Kim Daniels

Hailing from Cape Town, Kim developed a fascination with plants while training to be an education assistant at Kirstenbosch Botanical Gardens during her gap year. In consequence, she applied for and was accepted at the University of the Western Cape (UWC) to study Biodiversity and Conservation Biology. She completed her degree in 2018.

In 2019, Kim began an internship with the Plant Conservation Unit. Here she learnt a variety of field techniques and volunteered at the Bolus Herbarium. With the experience she gained, she presented a poster on leaf epidermal structures in Ruschia species at the Arid Zone Ecology Forum in 2019.

Kim returned to UWC for her Honours studies in 2020. Due to her interest in lowland fynbos and urban conservation, she completed her honours thesis on vegetation change at the Cape Flats Nature Reserve using repeat photography.

After her Honours year, Kim worked for the Centre for Invasion Biology. In this capacity, she undertook training to become an assessor of alien species. As part of the course, she composed a risk analysis report for Tithonia rotundifolia which is currently (January 2022) under review.

Kim has volunteered at Edith Stephens Nature Reserve where she took part in patrols, led alien clearing and did environmental education. Later, she worked as a field assistant for the Valuing Orchard Integrity and Crop Ecosystems project where she did insect trapping and collected field data at apple orchards.

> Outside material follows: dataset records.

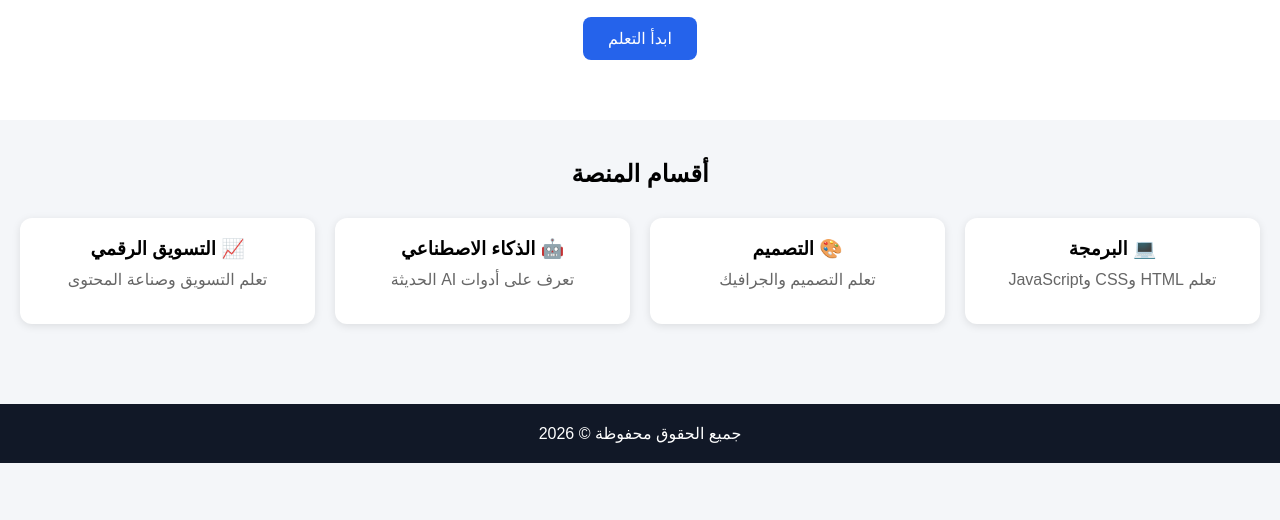
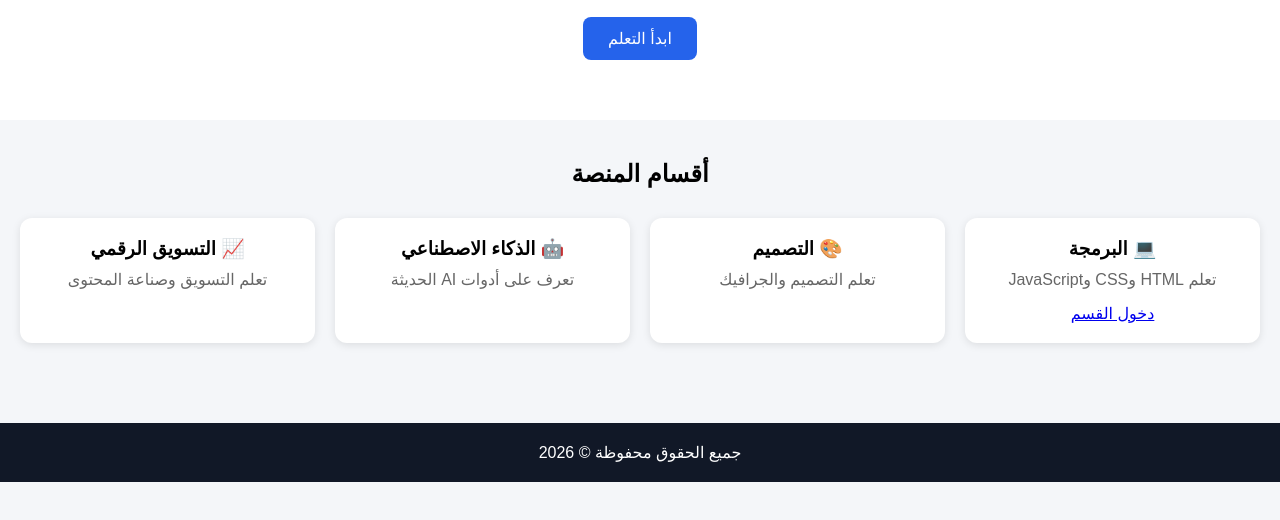
Before and after one commit to eslam92112700sr-cloud/Eslam-github.io, a plain HTML site: page index.html in a window 1280 px wide. Shown: the part 210-730 px from the top of the page. Drawn offline with Linux system fonts and the light colour scheme.

Commit message:
Update index.html

```diff
--- a/index.html
+++ b/index.html
@@ -132,6 +132,7 @@ margin-top:40px;
 <div class="card">
 <h3>💻 البرمجة</h3>
 <p>تعلم HTML وCSS وJavaScript</p>
+<a href="programming.html">دخول القسم</a>
 </div>
 
 <div class="card">
```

She has also worked as an intern at Stellenbosch University Botanical Garden and briefly volunteered for Jane Goodall’s Roots and Shoots.

In her free time, Kim enjoys attempting to bake and painting.

Thesis: Mistletoe as thermal refugia for birds in the Kalahari. (Supervisors: Susie Cunningham, Andrew McKechnie, Mia Momberg).